> [WORK REQUIRED]: Copy the records below exactly as they stand. Leave out the pictures.

EXERCISE DATA section start

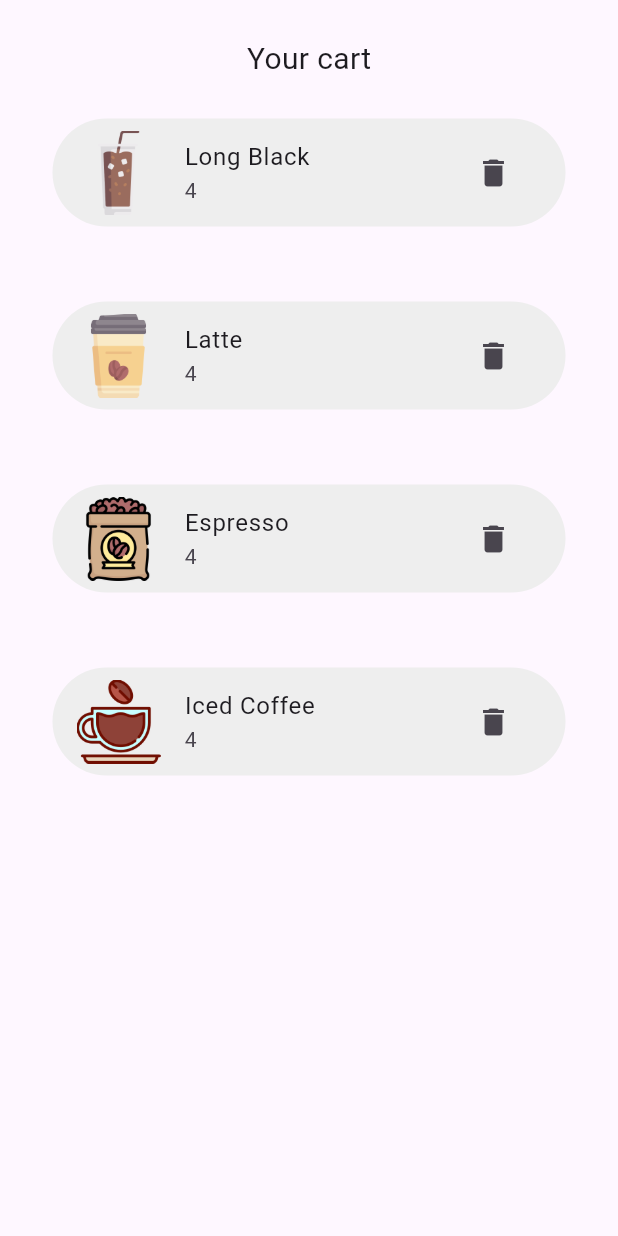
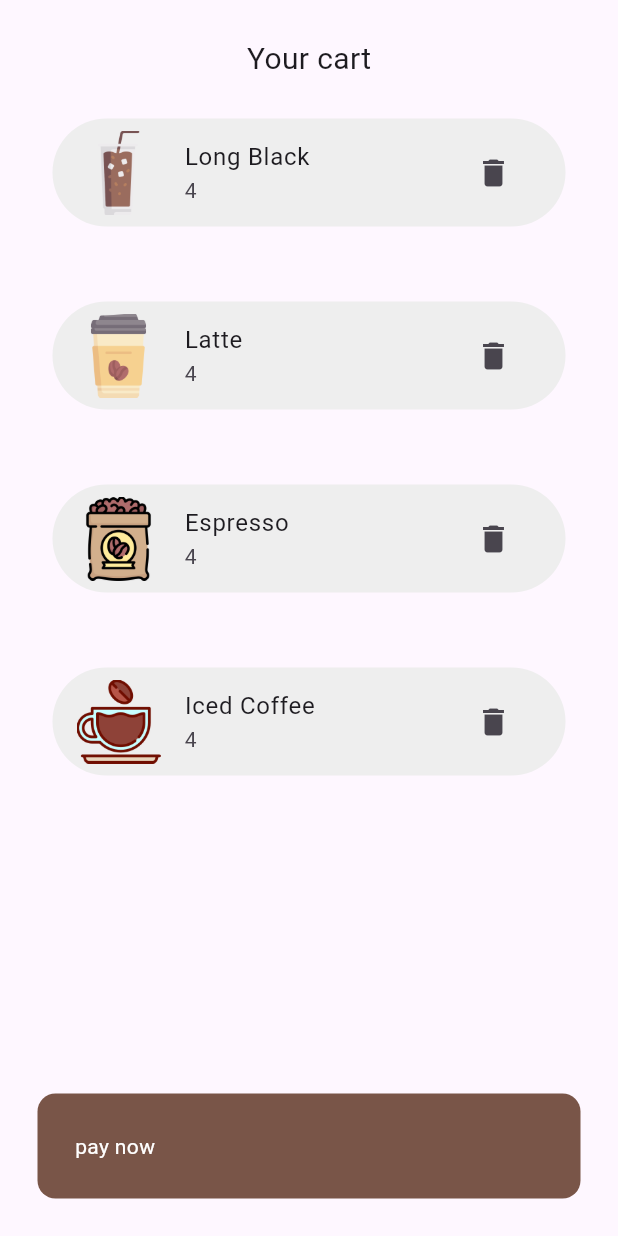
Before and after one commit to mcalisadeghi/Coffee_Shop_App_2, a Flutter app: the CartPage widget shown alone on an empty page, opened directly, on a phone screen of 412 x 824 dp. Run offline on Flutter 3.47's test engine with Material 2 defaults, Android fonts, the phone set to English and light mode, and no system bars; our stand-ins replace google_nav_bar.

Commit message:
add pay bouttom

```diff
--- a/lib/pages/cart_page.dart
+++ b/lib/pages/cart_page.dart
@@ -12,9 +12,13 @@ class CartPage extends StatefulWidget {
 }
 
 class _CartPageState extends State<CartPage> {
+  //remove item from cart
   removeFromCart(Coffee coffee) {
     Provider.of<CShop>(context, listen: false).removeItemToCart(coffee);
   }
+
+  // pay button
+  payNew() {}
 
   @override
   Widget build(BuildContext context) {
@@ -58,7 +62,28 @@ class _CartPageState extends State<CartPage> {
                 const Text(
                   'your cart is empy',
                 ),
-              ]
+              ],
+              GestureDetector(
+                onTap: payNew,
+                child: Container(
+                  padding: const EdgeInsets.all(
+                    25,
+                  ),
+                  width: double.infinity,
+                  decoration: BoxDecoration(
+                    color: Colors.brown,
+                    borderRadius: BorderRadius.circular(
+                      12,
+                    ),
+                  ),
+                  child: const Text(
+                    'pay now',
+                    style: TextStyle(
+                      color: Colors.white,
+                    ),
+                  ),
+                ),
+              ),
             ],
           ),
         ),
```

EXERCISE DATA section end

> [OUTPUT OF THE EXERCISE]:
Before and after one commit to mcalisadeghi/Coffee_Shop_App_2, a Flutter app: the CartPage widget shown alone on an empty page, opened directly, on a phone screen of 412 x 824 dp. Run offline on Flutter 3.47's test engine with Material 2 defaults, Android fonts, the phone set to English and light mode, and no system bars; our stand-ins replace google_nav_bar.

Commit message:
add pay bouttom

```diff
--- a/lib/pages/cart_page.dart
+++ b/lib/pages/cart_page.dart
@@ -12,9 +12,13 @@ class CartPage extends StatefulWidget {
 }
 
 class _CartPageState extends State<CartPage> {
+  //remove item from cart
   removeFromCart(Coffee coffee) {
     Provider.of<CShop>(context, listen: false).removeItemToCart(coffee);
   }
+
+  // pay button
+  payNew() {}
 
   @override
   Widget build(BuildContext context) {
@@ -58,7 +62,28 @@ class _CartPageState extends State<CartPage> {
                 const Text(
                   'your cart is empy',
                 ),
-              ]
+              ],
+              GestureDetector(
+                onTap: payNew,
+                child: Container(
+                  padding: const EdgeInsets.all(
+                    25,
+                  ),
+                  width: double.infinity,
+                  decoration: BoxDecoration(
+                    color: Colors.brown,
+                    borderRadius: BorderRadius.circular(
+                      12,
+                    ),
+                  ),
+                  child: const Text(
+                    'pay now',
+                    style: TextStyle(
+                      color: Colors.white,
+                    ),
+                  ),
+                ),
+              ),
             ],
           ),
         ),
```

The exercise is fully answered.